*** Block opens ***

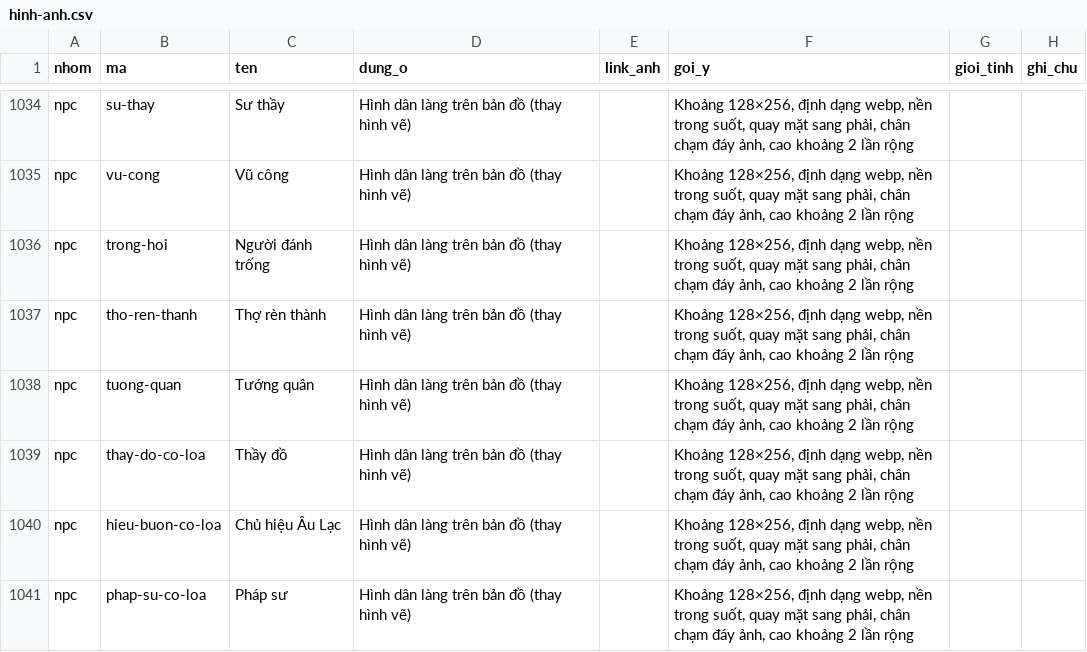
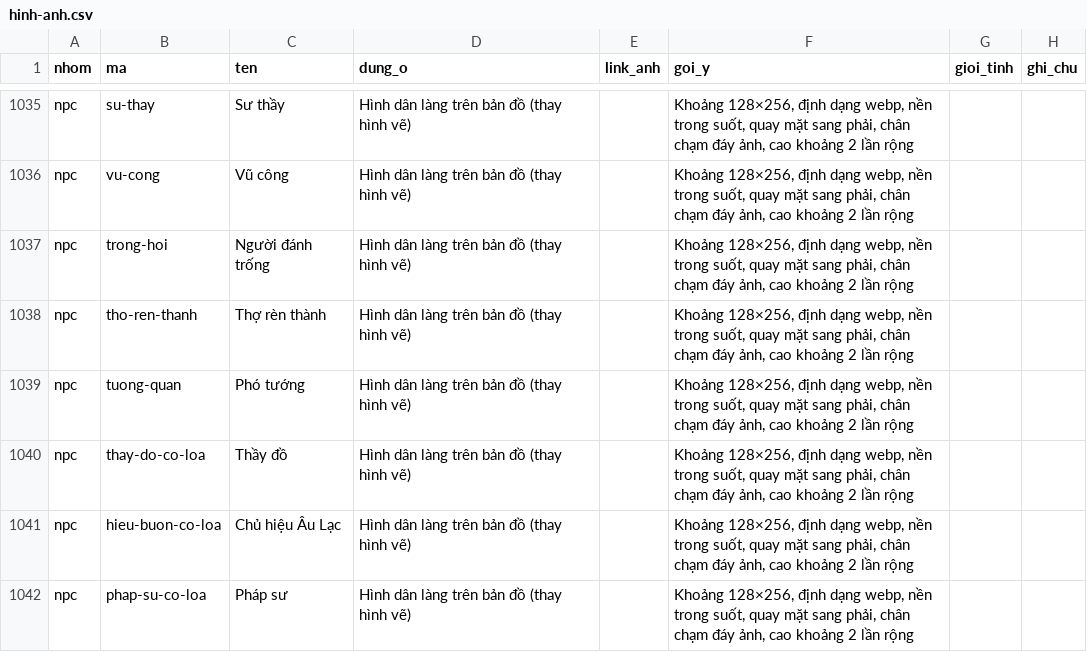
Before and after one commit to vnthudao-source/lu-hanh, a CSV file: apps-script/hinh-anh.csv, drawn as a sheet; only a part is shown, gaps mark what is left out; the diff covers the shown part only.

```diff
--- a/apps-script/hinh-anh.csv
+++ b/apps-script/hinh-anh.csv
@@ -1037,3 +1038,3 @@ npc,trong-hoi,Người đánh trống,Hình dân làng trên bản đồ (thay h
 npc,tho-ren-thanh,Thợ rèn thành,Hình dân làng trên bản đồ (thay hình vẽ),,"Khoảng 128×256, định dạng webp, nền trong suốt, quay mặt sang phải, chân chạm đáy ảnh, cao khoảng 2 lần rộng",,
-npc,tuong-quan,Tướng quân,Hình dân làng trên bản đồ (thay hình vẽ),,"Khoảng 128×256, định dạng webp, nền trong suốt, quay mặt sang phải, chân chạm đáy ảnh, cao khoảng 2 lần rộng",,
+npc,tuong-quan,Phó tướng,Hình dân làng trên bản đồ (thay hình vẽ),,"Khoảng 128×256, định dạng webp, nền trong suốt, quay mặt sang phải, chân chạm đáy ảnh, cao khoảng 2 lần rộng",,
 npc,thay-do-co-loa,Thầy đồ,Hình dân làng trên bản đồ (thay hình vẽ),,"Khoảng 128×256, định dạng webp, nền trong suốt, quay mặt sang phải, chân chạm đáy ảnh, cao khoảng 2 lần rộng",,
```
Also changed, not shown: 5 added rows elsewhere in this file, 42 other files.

*** Block closes ***
*** Block opens ***

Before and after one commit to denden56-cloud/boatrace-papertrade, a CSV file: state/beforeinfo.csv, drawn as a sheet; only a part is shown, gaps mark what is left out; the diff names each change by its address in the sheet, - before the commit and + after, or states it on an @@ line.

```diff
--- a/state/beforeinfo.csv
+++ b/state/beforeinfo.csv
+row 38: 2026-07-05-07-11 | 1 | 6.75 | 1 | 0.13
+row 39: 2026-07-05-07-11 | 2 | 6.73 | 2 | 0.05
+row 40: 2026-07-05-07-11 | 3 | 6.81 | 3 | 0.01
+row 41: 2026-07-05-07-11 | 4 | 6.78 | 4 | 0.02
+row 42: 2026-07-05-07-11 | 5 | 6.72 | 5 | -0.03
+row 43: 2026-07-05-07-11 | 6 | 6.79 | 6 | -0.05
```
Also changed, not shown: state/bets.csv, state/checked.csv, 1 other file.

*** Block closes ***

# Task requirements
Only lines that include "beforeinfo" are counted here. Give their number for the records above and add nothing.

# Written solution
3